▸ EXERCISE GOAL: Find every line in the records below that holds the word "href", and copy it out.
(SUPPLIED RECORDS begins)
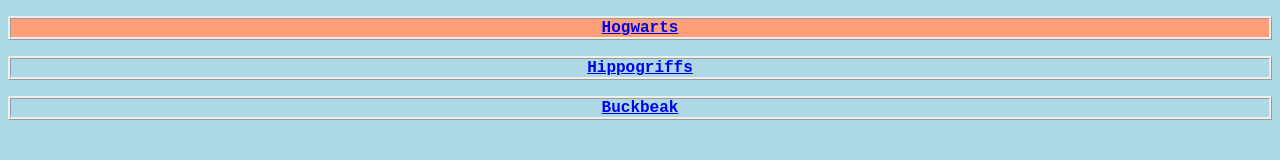
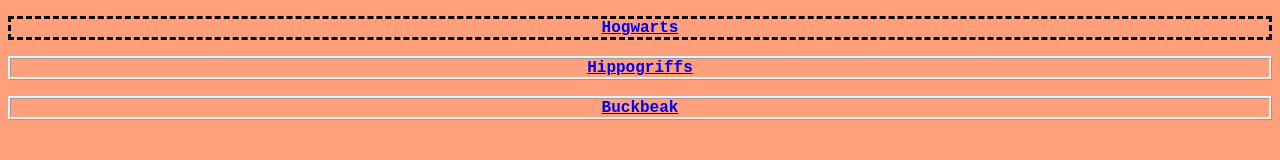
Before and after one commit to jdmar3-comp426/a01-megansyd, a website: page index.html in a window 1280 px wide. Drawn offline with Linux system fonts and the light colour scheme.

Commit message:
HIERARCHY! :)

```diff
--- a/index.html
+++ b/index.html
@@ -9,9 +9,9 @@
         <link rel="stylesheet" href="styles.css">
         <title>Hippogriffs Are Cool!</title>
     </head>
-    <body>
+    <body id="indexbody">
         <div class="intro">
-            <p id="indexbody">
+            <p id="hogwarts">
                 <a href="hogwarts.html">Hogwarts</a>
             </p>
             <p>
--- a/styles.css
+++ b/styles.css
@@ -8,8 +8,8 @@
     border-style: ridge;
 }
 
-p#id {
-    border-style: bold;
+p#hogwarts {
+    border-style: dashed;
 }
 
 #header1 {
```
(SUPPLIED RECORDS ends)
▸ WORKED SOLUTION:
         <link rel="stylesheet" href="styles.css">
                 <a href="hogwarts.html">Hogwarts</a>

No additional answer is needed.